Never before, and in all probability never again, has a team made such an immediate impact at the World Cup.
Zimbabwe had never played an official one-day international before, let alone participated in cricket's premier tournament.
In stark contrast, their Australian opponents had a grand total of 476 one-day appearances between them.
But Zimbabwe had no regard for reputation and came on the scene with a bang in 1983, beating Australia by 13 runs.
Duncan Fletcher starred with both bat and ball, the true cliche of a captain leading from the front.
He came to the wicket following Dave Houghton's golden duck, the second time in the match that a brace of wickets had fallen without the score moving on following Dennis Lillee's dismissal of the openers.
But together with Kevin Curran the skipper stopped the slump.
A partnership of 70 put Zimbabwe back on the right track, before Fletcher and Iain Butchart added 75 to help the debutants to a total of 239.
Like Zimbabwe, Australia also lost their opening two wickets in quick succession.

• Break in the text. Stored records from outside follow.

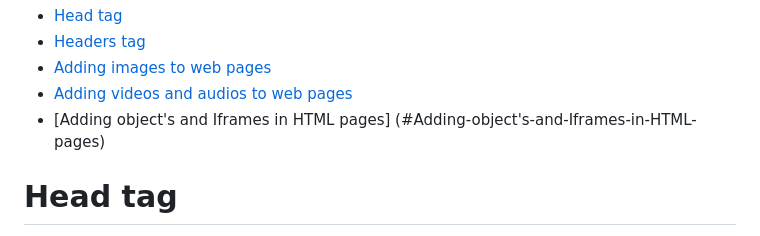
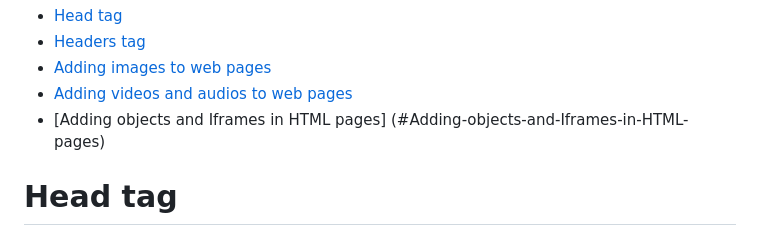
Before and after one commit to sathishsekarss/HTML-CSS-Javascript-Concepts, a Markdown page: HTML Concepts/README.md, the part around the change. GitHub-like rendering.

```diff
--- a/HTML Concepts/README.md
+++ b/HTML Concepts/README.md
@@ -3,7 +3,7 @@ Table of contents
 - [Headers tag](#headers-tag)
 - [Adding images to web pages](#Adding-images-to-web-pages)
 - [Adding videos and audios to web pages](#Adding-videos-and-audios-to-web-pages)
-- [Adding object's and Iframes in HTML pages] (#Adding-object's-and-Iframes-in-HTML-pages)
+- [Adding objects and Iframes in HTML pages] (#Adding-objects-and-Iframes-in-HTML-pages)
 
 # Head tag
 
```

They were rocking at 63 for two after captain Kim Hughes departed for a duck and Fletcher, who took those wickets, claimed another quick brace to leave Australia reeling at 133 for four.
That soon became 138 for five when Kepler Wessels was run out.
Rod Marsh showed his battling qualities in a losing cause with 50 off 42 balls, but the win was always beyond him and the rest of the tail.
For Zimbabwe, that opening win was as good as it got.
Not only did they lose their next five matches in England, they had to wait until the final match of the 1992 World Cup for a second one-day victory.